The awkward point for both camps of busing critics is that emphasizing school quality and wholly ignoring racial composition, in places where blacks have been excluded from white schools by one or another means, sounds a lot like "separate but equal." That doctrine was announced by the Supreme Court in the 1896 case of Plessy v. Ferguson, and used until Brown v. Board of Education in 1954 as the constitutional excuse for Jim Crow. In fact, one popular reading of Brown was that separate is inherently unequal--necessarily a violation of the Constitution's equal-protection guarantee if accomplished through actions of the government. To suggest, less than 30 years later, that racial considerations are immaterial is to step backward from a great and necessary advance.

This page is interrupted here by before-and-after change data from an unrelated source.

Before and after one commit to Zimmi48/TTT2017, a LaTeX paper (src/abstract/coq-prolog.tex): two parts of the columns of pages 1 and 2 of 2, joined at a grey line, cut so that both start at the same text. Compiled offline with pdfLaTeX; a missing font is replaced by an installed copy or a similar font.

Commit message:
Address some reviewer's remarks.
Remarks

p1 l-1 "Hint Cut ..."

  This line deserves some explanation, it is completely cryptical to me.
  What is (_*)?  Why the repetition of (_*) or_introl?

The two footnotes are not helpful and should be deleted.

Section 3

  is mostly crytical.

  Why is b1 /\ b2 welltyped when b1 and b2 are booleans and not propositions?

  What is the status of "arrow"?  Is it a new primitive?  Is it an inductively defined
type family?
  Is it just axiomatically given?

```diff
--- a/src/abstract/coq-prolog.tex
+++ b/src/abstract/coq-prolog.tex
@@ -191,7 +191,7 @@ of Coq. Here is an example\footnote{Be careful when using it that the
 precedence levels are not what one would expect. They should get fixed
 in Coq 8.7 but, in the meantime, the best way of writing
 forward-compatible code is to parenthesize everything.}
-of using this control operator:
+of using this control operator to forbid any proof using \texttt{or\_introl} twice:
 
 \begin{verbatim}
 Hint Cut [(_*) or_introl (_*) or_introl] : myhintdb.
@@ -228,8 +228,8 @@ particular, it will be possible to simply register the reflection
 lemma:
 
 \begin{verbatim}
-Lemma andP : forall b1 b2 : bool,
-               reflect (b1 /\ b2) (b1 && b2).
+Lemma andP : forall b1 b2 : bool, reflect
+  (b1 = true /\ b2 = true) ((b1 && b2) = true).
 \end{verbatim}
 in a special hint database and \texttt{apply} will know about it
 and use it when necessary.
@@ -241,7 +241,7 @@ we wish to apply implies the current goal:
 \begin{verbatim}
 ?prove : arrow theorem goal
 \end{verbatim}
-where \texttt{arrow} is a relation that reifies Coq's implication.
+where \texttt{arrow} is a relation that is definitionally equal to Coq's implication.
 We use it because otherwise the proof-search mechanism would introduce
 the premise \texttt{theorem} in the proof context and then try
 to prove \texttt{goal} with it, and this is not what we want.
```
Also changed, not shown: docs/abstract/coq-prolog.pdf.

It is, of course, easier to have a firm conclusion about all of this if you are unaffected by some of the difficult realities. These include the hardship that busing can cause in some circumstances, especially where an ill-considered, excessive plan is imposed. There is also the important fact that excellent education can occur in a classroom full of black kids if the resources and energy are there--something often overlooked by good folk of both races. And busing is sometimes used as a kind of hostage tactic to obtain a fair deal for black children. This strategy makes less sense where blacks already have a good measure of political control over the schools and the finances for them.

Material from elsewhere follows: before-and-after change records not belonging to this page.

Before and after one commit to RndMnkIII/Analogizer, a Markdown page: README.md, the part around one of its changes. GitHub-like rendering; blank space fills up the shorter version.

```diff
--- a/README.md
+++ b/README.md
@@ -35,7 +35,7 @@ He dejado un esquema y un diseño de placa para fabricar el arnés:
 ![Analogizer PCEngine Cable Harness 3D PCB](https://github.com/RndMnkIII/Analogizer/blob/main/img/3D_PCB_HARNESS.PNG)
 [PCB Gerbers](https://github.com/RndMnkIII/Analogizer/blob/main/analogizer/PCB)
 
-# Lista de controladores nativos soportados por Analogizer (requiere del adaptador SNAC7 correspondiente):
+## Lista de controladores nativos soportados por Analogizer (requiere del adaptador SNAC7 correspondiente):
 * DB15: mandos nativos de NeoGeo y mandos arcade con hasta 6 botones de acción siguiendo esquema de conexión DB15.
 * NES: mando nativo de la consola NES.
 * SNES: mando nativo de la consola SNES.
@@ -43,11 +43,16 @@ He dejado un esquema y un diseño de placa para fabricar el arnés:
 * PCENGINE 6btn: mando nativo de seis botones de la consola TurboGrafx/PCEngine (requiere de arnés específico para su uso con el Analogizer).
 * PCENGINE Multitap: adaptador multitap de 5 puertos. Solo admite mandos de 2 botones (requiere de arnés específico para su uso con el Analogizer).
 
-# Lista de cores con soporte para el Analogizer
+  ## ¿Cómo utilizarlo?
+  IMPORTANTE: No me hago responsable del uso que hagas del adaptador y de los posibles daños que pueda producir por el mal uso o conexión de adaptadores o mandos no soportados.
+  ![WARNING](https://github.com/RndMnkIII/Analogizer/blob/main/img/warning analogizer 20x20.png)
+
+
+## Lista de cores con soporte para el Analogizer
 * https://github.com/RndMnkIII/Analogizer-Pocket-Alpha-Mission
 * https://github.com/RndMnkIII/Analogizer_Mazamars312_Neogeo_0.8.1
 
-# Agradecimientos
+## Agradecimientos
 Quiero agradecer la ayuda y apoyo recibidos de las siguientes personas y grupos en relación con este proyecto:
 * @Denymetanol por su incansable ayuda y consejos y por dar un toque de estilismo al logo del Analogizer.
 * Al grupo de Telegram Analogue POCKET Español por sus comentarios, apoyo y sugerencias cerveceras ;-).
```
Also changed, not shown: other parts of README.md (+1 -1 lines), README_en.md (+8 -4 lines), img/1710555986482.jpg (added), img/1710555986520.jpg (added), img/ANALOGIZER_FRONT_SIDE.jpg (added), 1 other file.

But there is also the continuing reality of separate societies within one nation, in great measure the result of a not-too-distant history of officially sanctioned racial segregation in schools and other institutions. Closing that separation, which is so devastating in economic and social terms, must remain an imperative. The radical revisers of civil rights policies have a heavy burden to demonstrate that their proposed methods, such as avoiding busing at all costs, will be at least as effective, not simply more comfortable for the majority or, for that matter, the minority. Minus such a demonstration, busing must remain one of the methods available for pursuing two related but not identical goals implicit in the Constitution: an end to racial segregation and a fulfillment of the promise of equal educational opportunity.